> _TASK DETAILS_
Check each line of the data for "like", and copy the ones that have it.

** Opening SUPPLIED INFORMATION block **

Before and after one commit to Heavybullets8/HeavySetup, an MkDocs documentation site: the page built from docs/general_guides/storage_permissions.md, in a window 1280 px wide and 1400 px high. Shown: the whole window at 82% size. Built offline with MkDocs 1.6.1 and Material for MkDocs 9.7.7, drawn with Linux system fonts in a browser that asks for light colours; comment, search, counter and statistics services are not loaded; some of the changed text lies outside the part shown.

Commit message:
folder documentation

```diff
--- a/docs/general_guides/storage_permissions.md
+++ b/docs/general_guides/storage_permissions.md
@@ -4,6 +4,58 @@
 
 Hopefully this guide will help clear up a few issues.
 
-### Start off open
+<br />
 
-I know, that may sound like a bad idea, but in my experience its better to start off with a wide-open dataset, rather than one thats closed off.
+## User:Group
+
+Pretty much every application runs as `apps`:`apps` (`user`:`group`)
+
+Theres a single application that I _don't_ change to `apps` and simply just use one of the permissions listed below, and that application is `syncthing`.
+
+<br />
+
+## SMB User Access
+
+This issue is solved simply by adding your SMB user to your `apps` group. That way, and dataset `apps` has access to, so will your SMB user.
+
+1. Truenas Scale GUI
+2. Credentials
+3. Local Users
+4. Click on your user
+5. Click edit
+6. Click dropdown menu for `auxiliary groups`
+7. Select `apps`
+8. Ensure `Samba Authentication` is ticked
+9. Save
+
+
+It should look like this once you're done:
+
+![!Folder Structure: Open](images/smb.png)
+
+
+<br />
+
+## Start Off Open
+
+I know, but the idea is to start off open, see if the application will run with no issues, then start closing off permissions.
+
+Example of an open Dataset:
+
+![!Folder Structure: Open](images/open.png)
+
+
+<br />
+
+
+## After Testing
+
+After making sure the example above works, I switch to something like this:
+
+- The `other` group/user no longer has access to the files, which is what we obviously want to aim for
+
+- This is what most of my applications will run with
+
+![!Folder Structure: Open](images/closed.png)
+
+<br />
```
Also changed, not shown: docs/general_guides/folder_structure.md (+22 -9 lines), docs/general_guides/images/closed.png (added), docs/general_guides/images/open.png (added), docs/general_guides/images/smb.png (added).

** Closing SUPPLIED INFORMATION block **

> _EXERCISE RESPONSE_
-I know, that may sound like a bad idea, but in my experience its better to start off with a wide-open dataset, rather than one thats closed off.
+It should look like this once you're done:
+After making sure the example above works, I switch to something like this:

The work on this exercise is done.